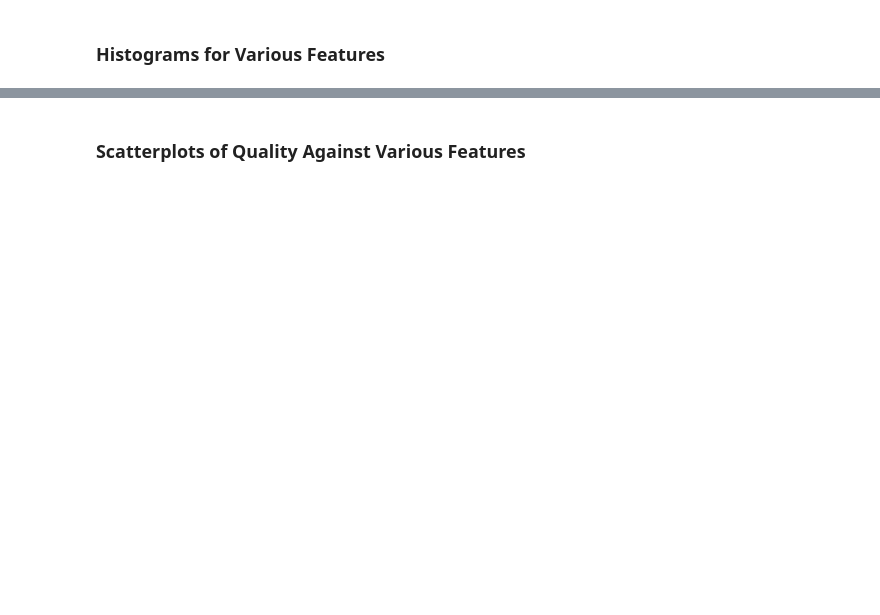
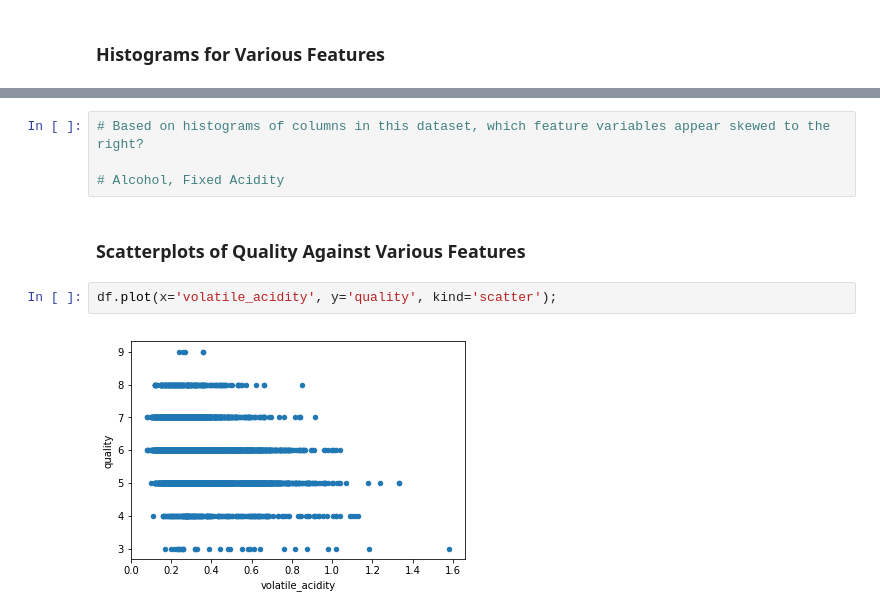
Before and after one commit to tnakatani/Udacity_DAND, a Jupyter notebook: 2_Intro_DA/2_CaseStudy1/eda_visuals.ipynb, the cells around one changed output, grey strips where cells are left out. Drawn from its saved outputs; the diff is of its cells as text; blank space fills up the shorter version.

```diff
--- a/2_Intro_DA/2_CaseStudy1/eda_visuals.ipynb
+++ b/2_Intro_DA/2_CaseStudy1/eda_visuals.ipynb
@@ -8,2 +48,10 @@ Create visualizations to answer the quiz questions below this notebook.
+# %%
+# Based on histograms of columns in this dataset, which feature variables appear skewed to the right?
+
+# Alcohol, Fixed Acidity
 # %% [markdown]
 ### Scatterplots of Quality Against Various Features
+# %%
+df.plot(x='volatile_acidity', y='quality', kind='scatter');
+# %% [output]
+[figure, added]
```
Also changed, not shown: parts of 6 cells of this notebook, 4 other files.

▶ [Task prompt]: Every record gets retyped exactly; no picture goes into the copy.

▶ [Expected answer]:
Before and after one commit to tnakatani/Udacity_DAND, a Jupyter notebook: 2_Intro_DA/2_CaseStudy1/eda_visuals.ipynb, the cells around one changed output, grey strips where cells are left out. Drawn from its saved outputs; the diff is of its cells as text; blank space fills up the shorter version.

```diff
--- a/2_Intro_DA/2_CaseStudy1/eda_visuals.ipynb
+++ b/2_Intro_DA/2_CaseStudy1/eda_visuals.ipynb
@@ -8,2 +48,10 @@ Create visualizations to answer the quiz questions below this notebook.
+# %%
+# Based on histograms of columns in this dataset, which feature variables appear skewed to the right?
+
+# Alcohol, Fixed Acidity
 # %% [markdown]
 ### Scatterplots of Quality Against Various Features
+# %%
+df.plot(x='volatile_acidity', y='quality', kind='scatter');
+# %% [output]
+[figure, added]
```
Also changed, not shown: parts of 6 cells of this notebook, 4 other files.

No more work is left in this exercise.